RECORDS PROVIDED Block Start
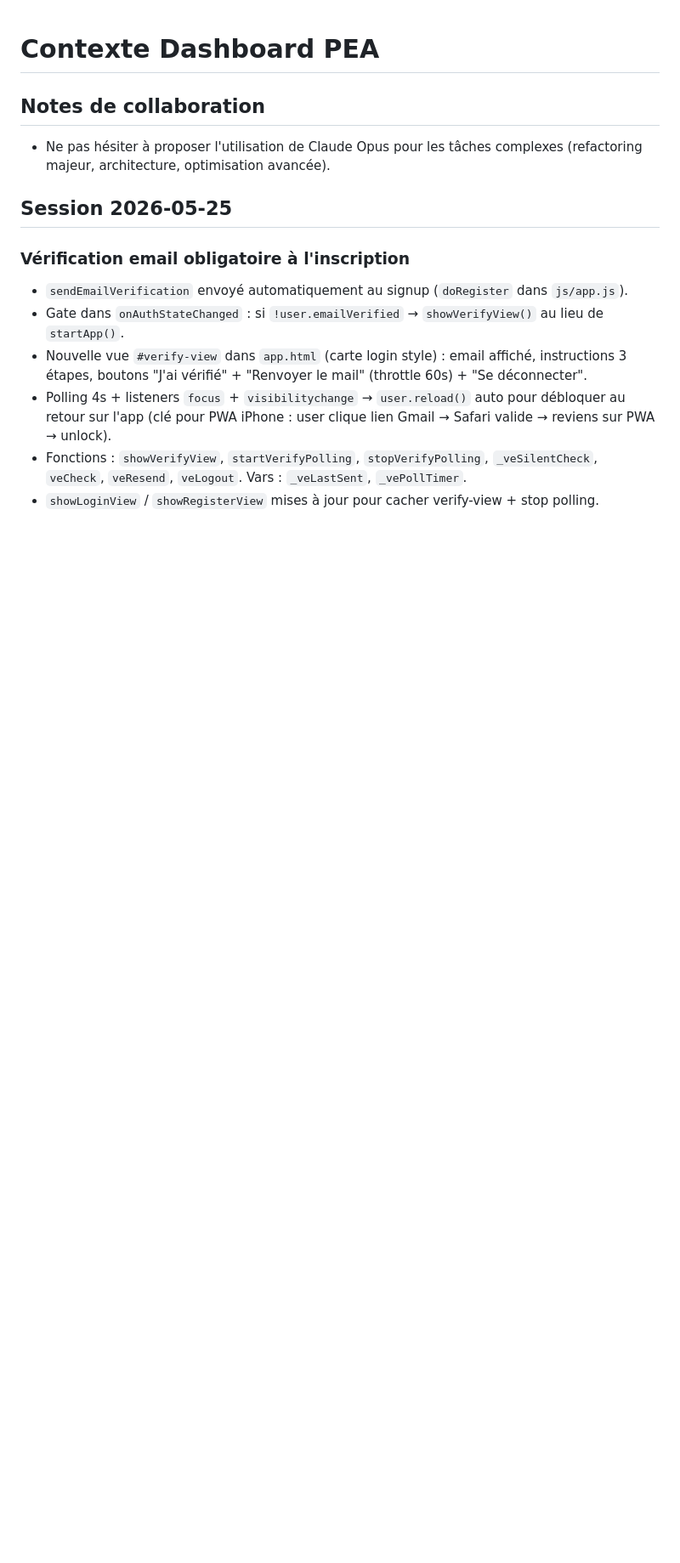
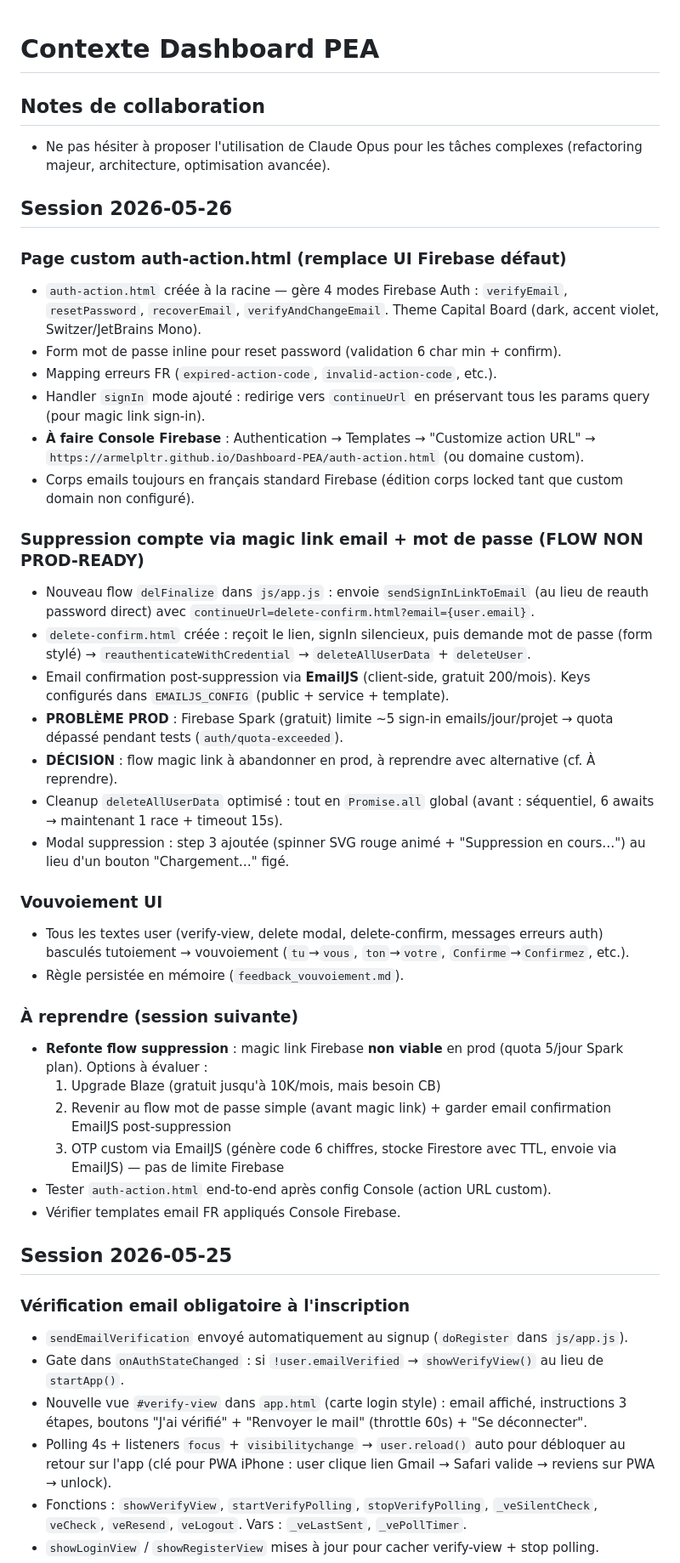
Before and after one commit to armelpltr/Dashboard-PEA, a Markdown page: CONTEXT_dashboard_pea.md, the part around the change. Shown at 85% size. Rendered like a GitHub page; blank space fills up the shorter version.

Commit message:
docs: session 2026-05-26 - auth-action.html + flow suppression magic link non prod-viable (quota Firebase 5/jour), vouvoiement UI

```diff
--- a/CONTEXT_dashboard_pea.md
+++ b/CONTEXT_dashboard_pea.md
@@ -3,6 +3,37 @@
 
 ## Notes de collaboration
 - Ne pas hésiter à proposer l'utilisation de Claude Opus pour les tâches complexes (refactoring majeur, architecture, optimisation avancée).
+
+## Session 2026-05-26
+
+### Page custom auth-action.html (remplace UI Firebase défaut)
+- `auth-action.html` créée à la racine — gère 4 modes Firebase Auth : `verifyEmail`, `resetPassword`, `recoverEmail`, `verifyAndChangeEmail`. Theme Capital Board (dark, accent violet, Switzer/JetBrains Mono).
+- Form mot de passe inline pour reset password (validation 6 char min + confirm).
+- Mapping erreurs FR (`expired-action-code`, `invalid-action-code`, etc.).
+- Handler `signIn` mode ajouté : redirige vers `continueUrl` en préservant tous les params query (pour magic link sign-in).
+- **À faire Console Firebase** : Authentication → Templates → "Customize action URL" → `https://armelpltr.github.io/Dashboard-PEA/auth-action.html` (ou domaine custom).
+- Corps emails toujours en français standard Firebase (édition corps locked tant que custom domain non configuré).
+
+### Suppression compte via magic link email + mot de passe (FLOW NON PROD-READY)
+- Nouveau flow `delFinalize` dans `js/app.js` : envoie `sendSignInLinkToEmail` (au lieu de reauth password direct) avec `continueUrl=delete-confirm.html?email={user.email}`.
+- `delete-confirm.html` créée : reçoit le lien, signIn silencieux, puis demande mot de passe (form stylé) → `reauthenticateWithCredential` → `deleteAllUserData` + `deleteUser`.
+- Email confirmation post-suppression via **EmailJS** (client-side, gratuit 200/mois). Keys configurés dans `EMAILJS_CONFIG` (public + service + template).
+- **PROBLÈME PROD** : Firebase Spark (gratuit) limite ~5 sign-in emails/jour/projet → quota dépassé pendant tests (`auth/quota-exceeded`).
+- **DÉCISION** : flow magic link à abandonner en prod, à reprendre avec alternative (cf. À reprendre).
+- Cleanup `deleteAllUserData` optimisé : tout en `Promise.all` global (avant : séquentiel, 6 awaits → maintenant 1 race + timeout 15s).
+- Modal suppression : step 3 ajoutée (spinner SVG rouge animé + "Suppression en cours…") au lieu d'un bouton "Chargement…" figé.
+
+### Vouvoiement UI
+- Tous les textes user (verify-view, delete modal, delete-confirm, messages erreurs auth) basculés tutoiement → vouvoiement (`tu`→`vous`, `ton`→`votre`, `Confirme`→`Confirmez`, etc.).
+- Règle persistée en mémoire (`feedback_vouvoiement.md`).
+
+### À reprendre (session suivante)
+- **Refonte flow suppression** : magic link Firebase **non viable** en prod (quota 5/jour Spark plan). Options à évaluer :
+  1. Upgrade Blaze (gratuit jusqu'à 10K/mois, mais besoin CB)
+  2. Revenir au flow mot de passe simple (avant magic link) + garder email confirmation EmailJS post-suppression
+  3. OTP custom via EmailJS (génère code 6 chiffres, stocke Firestore avec TTL, envoie via EmailJS) — pas de limite Firebase
+- Tester `auth-action.html` end-to-end après config Console (action URL custom).
+- Vérifier templates email FR appliqués Console Firebase.
 
 ## Session 2026-05-25
 
```
Also changed, not shown: ROADMAP.md (+3 -1 lines).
RECORDS PROVIDED Block End
REQUIREMENT: Return each line from the data where the string "dans" can be found.

PROBLEM SOLUTION:
+- Nouveau flow `delFinalize` dans `js/app.js` : envoie `sendSignInLinkToEmail` (au lieu de reauth password direct) avec `continueUrl=delete-confirm.html?email={user.email}`.
+- Email confirmation post-suppression via **EmailJS** (client-side, gratuit 200/mois). Keys configurés dans `EMAILJS_CONFIG` (public + service + template).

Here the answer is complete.